Cook House

Cook House in Oxford, Mississippi by Mockbee Coker, 1991

The Cook House is indicative of the Mississippi firm Mockbee Coker's integration of local vernacular building forms with a personal vision of architecture. The house, actually three structures connected by bridges, relates to the trailer houses, prevalent in the rural South, and their additions. In response to the isolated nature of the rural environment, these trailers change over time as pieces (porches, decks, awnings) are added to the original trailer. Over the course of their lives the trailers become a unique personal expression of the owner's lives. Similarly the Cook House is an expression of the families lives and beliefs.

Situated on a ridge on the Cook's 340-acre farm, the house is a concrete-block volume with wood-frame interior and an open-ended metal roof that gives the house its character. Oriented east-west the house's north face has extensive glazing, allowing northern light to penetrate the house, while the southern exposure is solid, with a few strategic openings. The south face also has a "lean to" extension, made of chain-link fencing, to contain the animals that are considered part of the family.
[Authenticity is] a means by which culture can absorb its own tradition and become mindful of the past...providing an accepting of responsibility for that tradition, while developing a real perceptual experience of the present.   -Coleman Coker
The three structures (main house, garage, and lookout) are composed around a lily pond that becomes the exterior focus of the design. Each element is arranged to direct views out towards the hills concentrating one on the landscape. Overloooking the pond, the double-height living room acts as the center of both the family's activities and the composition of the house's interior, reminiscent of the Eames' house, with its linear organization and mixture of single- and double-height and loft spaces. Living and dining areas, the kitchen, and master bedroom are located on the ground floor, with a bedroom and loft area upstairs. Approached from the loft area, the open area of the wood trusses is a place for the family to go to listen to the falling rain.

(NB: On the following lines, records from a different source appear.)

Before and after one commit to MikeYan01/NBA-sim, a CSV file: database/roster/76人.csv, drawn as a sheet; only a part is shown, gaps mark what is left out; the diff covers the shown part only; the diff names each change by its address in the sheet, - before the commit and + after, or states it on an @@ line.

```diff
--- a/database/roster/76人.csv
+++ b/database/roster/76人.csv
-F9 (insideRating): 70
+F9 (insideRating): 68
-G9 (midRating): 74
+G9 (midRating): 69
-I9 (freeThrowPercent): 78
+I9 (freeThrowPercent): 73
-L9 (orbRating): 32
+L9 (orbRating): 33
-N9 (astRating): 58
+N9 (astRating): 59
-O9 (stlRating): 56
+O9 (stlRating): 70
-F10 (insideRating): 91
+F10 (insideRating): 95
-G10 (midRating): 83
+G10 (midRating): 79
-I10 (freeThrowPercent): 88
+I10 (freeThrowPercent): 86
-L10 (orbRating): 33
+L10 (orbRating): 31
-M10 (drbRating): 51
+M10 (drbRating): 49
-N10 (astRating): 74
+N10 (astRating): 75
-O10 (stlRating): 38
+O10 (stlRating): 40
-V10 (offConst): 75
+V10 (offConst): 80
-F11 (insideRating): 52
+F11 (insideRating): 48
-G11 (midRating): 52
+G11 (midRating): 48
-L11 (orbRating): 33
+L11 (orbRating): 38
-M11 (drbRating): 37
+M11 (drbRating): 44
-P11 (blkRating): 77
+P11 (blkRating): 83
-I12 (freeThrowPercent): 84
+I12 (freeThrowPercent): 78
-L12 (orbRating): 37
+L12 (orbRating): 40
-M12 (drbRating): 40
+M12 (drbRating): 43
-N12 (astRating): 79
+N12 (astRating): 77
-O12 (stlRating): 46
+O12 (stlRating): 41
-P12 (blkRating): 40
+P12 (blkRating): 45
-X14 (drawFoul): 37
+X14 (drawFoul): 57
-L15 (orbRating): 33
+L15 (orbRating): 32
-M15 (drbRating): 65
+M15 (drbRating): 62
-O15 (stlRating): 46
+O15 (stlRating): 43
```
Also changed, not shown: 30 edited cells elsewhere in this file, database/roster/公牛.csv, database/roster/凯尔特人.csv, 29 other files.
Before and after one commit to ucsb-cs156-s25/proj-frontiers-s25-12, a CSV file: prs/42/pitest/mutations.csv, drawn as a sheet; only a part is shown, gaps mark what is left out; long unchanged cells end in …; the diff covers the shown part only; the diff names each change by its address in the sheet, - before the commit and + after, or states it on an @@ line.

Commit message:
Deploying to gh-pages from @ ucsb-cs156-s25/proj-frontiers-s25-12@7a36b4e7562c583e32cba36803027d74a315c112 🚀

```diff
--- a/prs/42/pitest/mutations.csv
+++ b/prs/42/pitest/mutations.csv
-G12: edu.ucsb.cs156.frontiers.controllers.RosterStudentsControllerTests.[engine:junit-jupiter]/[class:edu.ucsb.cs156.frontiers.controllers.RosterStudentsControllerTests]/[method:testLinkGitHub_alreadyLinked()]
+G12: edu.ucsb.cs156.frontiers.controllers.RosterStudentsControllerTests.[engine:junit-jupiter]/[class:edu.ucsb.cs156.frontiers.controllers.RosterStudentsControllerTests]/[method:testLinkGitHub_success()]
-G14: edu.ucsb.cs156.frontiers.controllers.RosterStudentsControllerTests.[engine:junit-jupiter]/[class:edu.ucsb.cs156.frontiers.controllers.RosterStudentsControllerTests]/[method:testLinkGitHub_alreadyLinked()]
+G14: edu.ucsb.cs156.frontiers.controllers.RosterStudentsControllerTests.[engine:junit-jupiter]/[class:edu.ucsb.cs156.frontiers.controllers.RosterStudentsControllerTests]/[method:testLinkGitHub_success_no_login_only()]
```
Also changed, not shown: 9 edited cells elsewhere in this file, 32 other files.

It is the inclusion of these "unnecessary" spaces that the Cook house becomes more than a physical container for daily events, but a a place, best summed up by Lori Ryker in a monograph of the firm, for "registering the changing phenomena of day and night upon varied surfaces and rooms." The sensitivity to place and landscape and Mockbee Coker's unique and personal design vision combined to create an expression of the family's lives and, more importantly, what they find meaningful.